Bayer recently announced the publication of an analysis of the PROTECT VIII extension study in which a subset of 33 patients with hemophilia A received five years of prophylactic treatment with Jivi®, the company’s long-acting site-specifically PEGylated recombinant factor VIII therapy. Jivi® is indicated for the treatment of hemophilia A in adolescents and adults 12 years of age and over. It is approved for prophylactic, on-demand and perioperative management of bleeding. According to a recent press release, participants in the extension study maintained a safety and efficacy profile that was consistent with a prior analysis of the same subset.
The interim data from the ongoing extension study validated the previously demonstrated efficacy of Jivi® in the PROTECT VIII main study, which was maintained for a median follow-up period of 3.9 years (0.8-5.4) at data cut-off date of January 2018. Bleeding rates were maintained for up to five years or more with twice-weekly and every-5-days prophylaxis. The majority of patients who continued prophylaxis (72/107) were treated with extended dosing intervals of every 5 days or every 7 days during the total time in the extension study.
Both the annualized bleeding rates for total bleeds and the percentage of patients who experienced at least one bleed were lower in the total prophylaxis group during the last year of the extension, Consistent with prior analyses of the PROTECT VIII study, during the extension study the majority of adverse events were mild or moderate in severity, indicating that Jivi® was well tolerated in the majority of patients. The data are available as an e-publication in the journal Haemophilia.

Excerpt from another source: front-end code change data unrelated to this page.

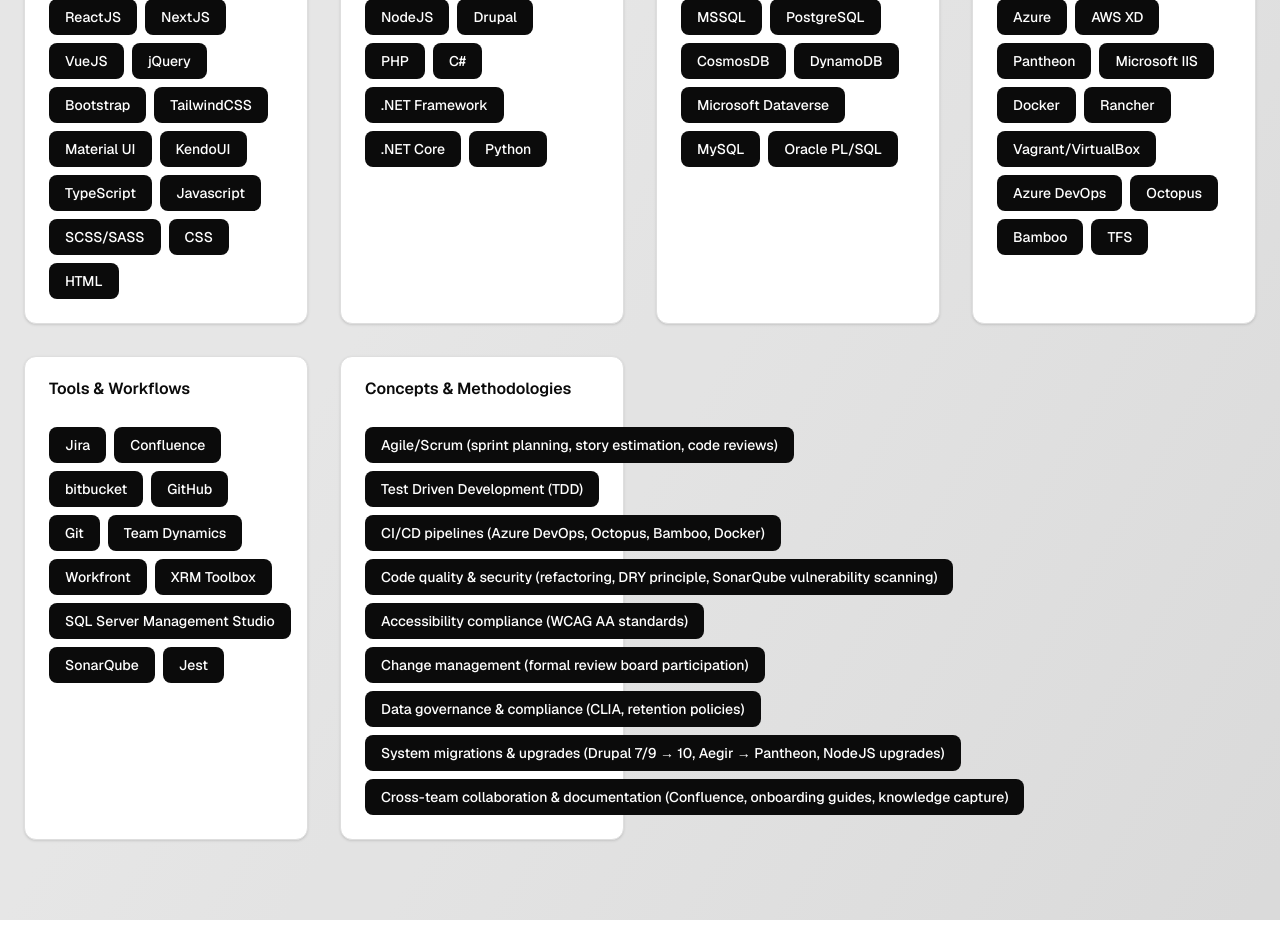
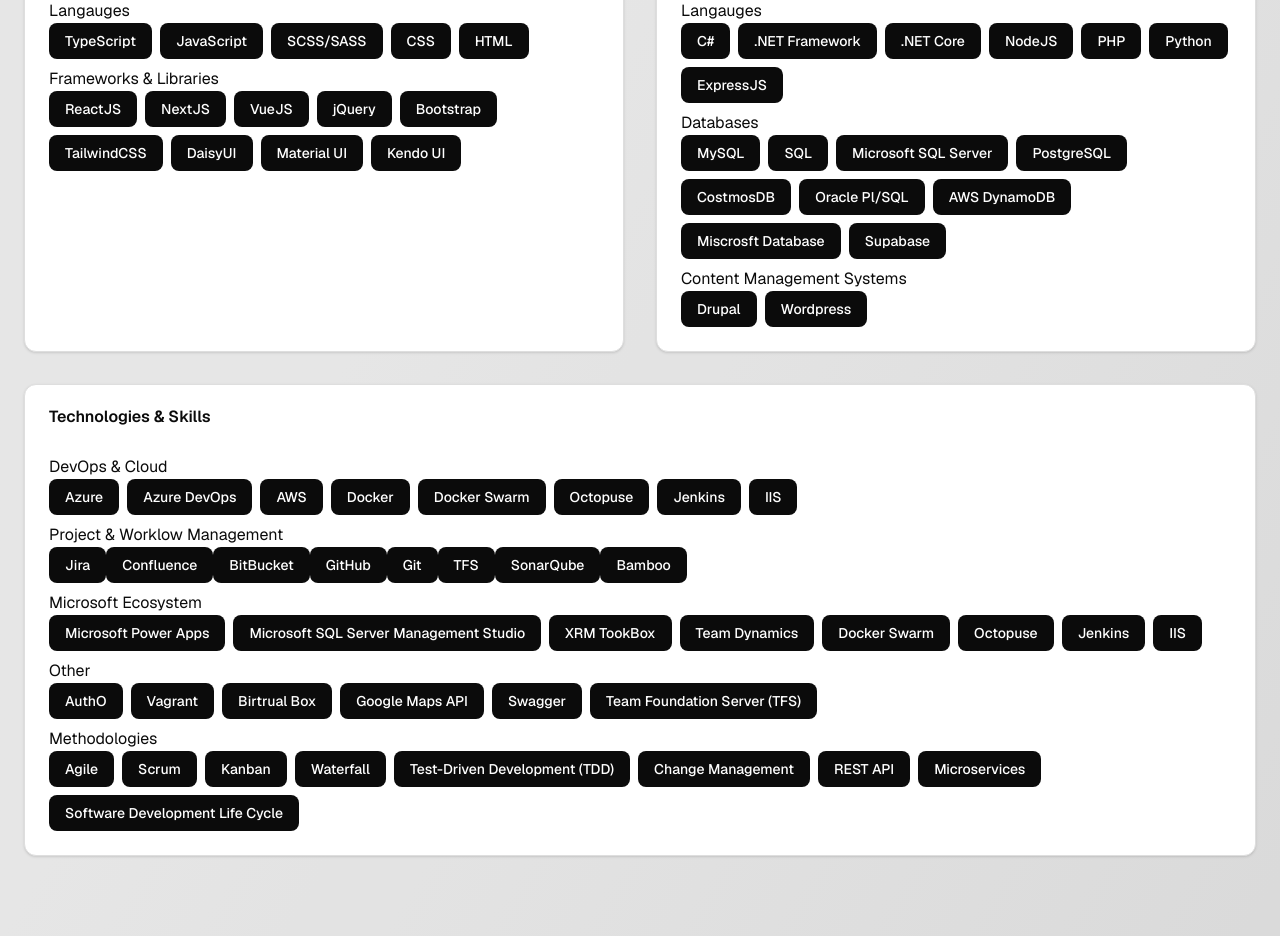
Before and after one commit to NathanHealea/nathanhealea.com, a Next.js app: page / in a window 1280 px wide. Shown: the part 1200-2136 px from the top of the page. Built offline with nearby package versions, Linux system fonts and the light colour scheme.

Commit message:
WIP - SAVING WORK IN PROGRESS

```diff
--- a/src/app/page.tsx
+++ b/src/app/page.tsx
@@ -11,13 +11,12 @@
   CardTitle,
 } from '@/components/ui/card';
 import { Pill } from '@/components/ui/pill';
-import { ExternalLink, Mail, MapPin, Phone } from 'lucide-react';
+import { ExternalLink, Mail, MapPin, Phone, Pi } from 'lucide-react';
 import Image from 'next/image';
 
 export default function Home() {
   return (
     <main className="min-h-screen bg-gradient-to-br from-background via-card to-muted ">
-      {/* Hero */}
       <Section id="hero" className="relative overflow-hidden pt-6">
         <div className="absolute inset-0 bg-gradient-to-r from-primary/10 via-accent/5 to-secondary/10" />
         <SectionContent className="relative text-center flex flex-col gap-4">
@@ -28,7 +27,7 @@
             applications
           </p>
           <div className="flex flex-wrap justify-center gap-4">
-            <Button variant="default" size="lg" className="">
+            <Button variant="default" size="lg">
               <Mail className="w-4 h-4 mr-2" />
               Contact Me
             </Button>
@@ -65,10 +64,10 @@
                   <h2>About Me</h2>
                   <p>TBD</p>
                   <div className="flex flex-col md:flex-row gap-4 items-center">
-                    <div className="">
+                    <div>
                       <GitHubIcon className="size-8" />
                     </div>
-                    <div className="">
+                    <div>
                       <LinkedInSquareIcon className="size-12" />
                     </div>
                     <div className="h-8 w-8 fill-primary">
@@ -82,151 +81,162 @@
         </SectionContent>
       </Section>
 
-      {/* Skills */}
-
       <Section id="skills" className="bg-primary/10">
         <SectionContent>
-          <h2 className="">Skills & Expertise</h2>
+          <h2>Skills & Expertise</h2>
 
-          <div className="grid grid-cols-1 sm:grid-cols-2 md:grid-cols-4 gap-8">
+          <div className="grid grid-cols-1 md:grid-cols-2 gap-8">
             {/* Frontend */}
-            <Card>
+            <Card className="grow h-full">
               <CardHeader>
                 <CardTitle>
                   <h3>Frontend</h3>
                 </CardTitle>
               </CardHeader>
               <CardContent className="flex flex-wrap gap-2">
+                <div>
+                  <h4>Langauges</h4>
+                  <div className="flex flex-wrap gap-2">
+                    <Pill>TypeScript</Pill>
+                    <Pill>JavaScript</Pill>
+                    <Pill>SCSS/SASS</Pill>
+                    <Pill>CSS</Pill>
+                    <Pill>HTML</Pill>
+                  </div>
+                </div>
+                <div>
+                  <h4>Frameworks & Libraries</h4>
+                  <div className="flex flex-wrap gap-2">
                     <Pill>ReactJS</Pill>
                     <Pill>NextJS</Pill>
                     <Pill>VueJS</Pill>
                     <Pill>jQuery</Pill>
                     <Pill>Bootstrap</Pill>
                     <Pill>TailwindCSS</Pill>
+                    <Pill>DaisyUI</Pill>
                     <Pill>Material UI</Pill>
-                <Pill>KendoUI</Pill>
-                <Pill>TypeScript</Pill>
-                <Pill>Javascript</Pill>
-                <Pill>SCSS/SASS</Pill>
-                <Pill>CSS</Pill>
-                <Pill>HTML</Pill>
+                    <Pill>Kendo UI</Pill>
+                  </div>
+                </div>
               </CardContent>
             </Card>
 
             {/* Backend */}
-            <Card>
+            <Card className="grow h-full">
               <CardHeader>
                 <CardTitle>
                   <h3>Backend</h3>
                 </CardTitle>
               </CardHeader>
               <CardContent className="flex flex-wrap gap-2">
-                <Pill>NodeJS</Pill>
-                <Pill>Drupal</Pill>
-                <Pill>PHP</Pill>
+                <div>
+                  <h4>Langauges</h4>
+                  <div className="flex flex-wrap gap-2">
                     <Pill>C#</Pill>
                     <Pill>.NET Framework</Pill>
                     <Pill>.NET Core</Pill>
+                    <Pill>NodeJS</Pill>
+                    <Pill>PHP</Pill>
                     <Pill>Python</Pill>
+                    <Pill>ExpressJS</Pill>
+                  </div>
+                </div>
+                <div>
+                  <h4>Databases</h4>
+                  <div className="flex flex-wrap gap-2">
+                    <Pill>MySQL</Pill>
+                    <Pill>SQL</Pill>
+                    <Pill>Microsoft SQL Server</Pill>
+                    <Pill>PostgreSQL</Pill>
+                    <Pill>CostmosDB</Pill>
+                    <Pill>Oracle Pl/SQL</Pill>
+                    <Pill>AWS DynamoDB</Pill>
+                    <Pill>Miscrosft Database</Pill>
+                    <Pill>Supabase</Pill>
+                  </div>
+                </div>
+                <div>
+                  <h4>Content Management Systems</h4>
+                  <div className="flex flex-wrap gap-2">
+                    <Pill>Drupal</Pill>
+                    <Pill>Wordpress</Pill>
+                  </div>
+                </div>
               </CardContent>
             </Card>
 
             {/* Database */}
-            <Card>
+            <Card className=" col-span-1 md:col-span-2 grow h-full w-full">
               <CardHeader>
                 <CardTitle>
-                  <h3>Database</h3>
+                  <h3>Technologies &amp; Skills</h3>
                 </CardTitle>
               </CardHeader>
               <CardContent className="flex flex-wrap gap-2">
-                <Pill>MSSQL</Pill>
-                <Pill>PostgreSQL</Pill>
-                <Pill>CosmosDB</Pill>
-                <Pill>DynamoDB</Pill>
-                <Pill>Microsoft Dataverse</Pill>
-                <Pill>MySQL</Pill>
-                <Pill>Oracle PL/SQL</Pill>
-              </CardContent>
-            </Card>
-
-            {/* Devops & Cloud */}
-            <Card>
-              <CardHeader>
-                <CardTitle>
-                  <h3>DevOps & Cloud</h3>
-                </CardTitle>
-              </CardHeader>
-              <CardContent className="flex flex-wrap gap-2">
+                <div>
+                  <h4>DevOps &amp; Cloud</h4>
+                  <div className="flex flex-wrap gap-2">
                     <Pill>Azure</Pill>
-                <Pill>AWS XD</Pill>
-                <Pill>Pantheon</Pill>
-                <Pill>Microsoft IIS</Pill>
+                    <Pill>Azure DevOps</Pill>
+                    <Pill>AWS</Pill>
                     <Pill>Docker</Pill>
-                <Pill>Rancher</Pill>
-                <Pill>Vagrant/VirtualBox</Pill>
-                <Pill>Azure DevOps</Pill>
-                <Pill>Octopus</Pill>
-                <Pill>Bamboo</Pill>
-                <Pill>TFS</Pill>
-              </CardContent>
-            </Card>
-
-            {/* Tools & Workflows */}
-            <Card>
-              <CardHeader>
-                <CardTitle>
-                  <h3>Tools & Workflows</h3>
-                </CardTitle>
-              </CardHeader>
-              <CardContent className="flex flex-wrap gap-2">
+                    <Pill>Docker Swarm</Pill>
+                    <Pill>Octopuse</Pill>
+                    <Pill>Jenkins</Pill>
+                    <Pill>IIS</Pill>
+                  </div>
+                </div>
+                <div>
+                  <h4>Project &amp; Worklow Management</h4>
+                  <div className="flex flex-wrap gap-2`">
                     <Pill>Jira</Pill>
                     <Pill>Confluence</Pill>
-                <Pill>bitbucket</Pill>
+                    <Pill>BitBucket</Pill>
                     <Pill>GitHub</Pill>
                     <Pill>Git</Pill>
+                    <Pill>TFS</Pill>
+                    <Pill>SonarQube</Pill>
+                    <Pill>Bamboo</Pill>
+                  </div>
+                </div>
+                <div>
+                  <h4>Microsoft Ecosystem</h4>
+                  <div className="flex flex-wrap gap-2">
+                    <Pill>Microsoft Power Apps</Pill>
+                    <Pill>Microsoft SQL Server Management Studio</Pill>
+                    <Pill>XRM TookBox</Pill>
                     <Pill>Team Dynamics</Pill>
-                <Pill>Workfront</Pill>
-                <Pill>XRM Toolbox</Pill>
-                <Pill>SQL Server Management Studio</Pill>
-                <Pill>SonarQube</Pill>
-                <Pill>Jest</Pill>
-              </CardContent>
-            </Card>
-
-            {/* Tools & Workflows */}
-            <Card>
-              <CardHeader>
-                <CardTitle>
-                  <h3>Concepts & Methodologies</h3>
-                </CardTitle>
-              </CardHeader>
-              <CardContent className="flex flex-wrap gap-2">
-                <Pill>
-                  Agile/Scrum (sprint planning, story estimation, code reviews)
-                </Pill>
-                <Pill>Test Driven Development (TDD)</Pill>
-                <Pill>
-                  CI/CD pipelines (Azure DevOps, Octopus, Bamboo, Docker)
-                </Pill>
-                <Pill>
-                  Code quality & security (refactoring, DRY principle, SonarQube
-                  vulnerability scanning)
-                </Pill>
-                <Pill>Accessibility compliance (WCAG AA standards)</Pill>
-                <Pill>
-                  Change management (formal review board participation)
-                </Pill>
-                <Pill>
-                  Data governance & compliance (CLIA, retention policies)
-                </Pill>
-                <Pill>
-                  System migrations & upgrades (Drupal 7/9 → 10, Aegir →
-                  Pantheon, NodeJS upgrades)
-                </Pill>
-                <Pill>
-                  Cross-team collaboration & documentation (Confluence,
-                  onboarding guides, knowledge capture)
-                </Pill>
+                    <Pill>Docker Swarm</Pill>
+                    <Pill>Octopuse</Pill>
+                    <Pill>Jenkins</Pill>
+                    <Pill>IIS</Pill>
+                  </div>
+                </div>
+                <div>
+                  <h4>Other</h4>
+                  <div className="flex flex-wrap gap-2">
+                    <Pill>AuthO</Pill>
+                    <Pill>Vagrant</Pill>
+                    <Pill>Birtrual Box</Pill>
+                    <Pill>Google Maps API</Pill>
+                    <Pill>Swagger</Pill>
+                    <Pill>Team Foundation Server (TFS)</Pill>
+                  </div>
+                </div>
+                <div>
+                  <h4>Methodologies</h4>
+                  <div className="flex flex-wrap gap-2">
+                    <Pill>Agile</Pill>
+                    <Pill>Scrum</Pill>
+                    <Pill>Kanban</Pill>
+                    <Pill>Waterfall</Pill>
+                    <Pill>Test-Driven Development (TDD)</Pill>
+                    <Pill>Change Management</Pill>
+                    <Pill>REST API</Pill>
+                    <Pill>Microservices</Pill>
+                    <Pill>Software Development Life Cycle</Pill>
+                  </div>
+                </div>
               </CardContent>
             </Card>
           </div>
```
Lines whose indentation alone changed are shown as unchanged.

“The unique design of the PROTECT VIII main and extension studies, which included three different prophylaxis regimens, closely mimics a real-world treatment setting in which physicians can adjust regimens as needed to control bleeds,” said Mark Reding, MD, associate professor of medicine at the University of Minnesota and lead investigator of the PROTECT VIII study. “The published data provide additional support to help physicians make informed clinical decisions regarding the long-term disease management and treatment of their patients with hemophilia A.”
Source: PR Newswire, December 6, 2019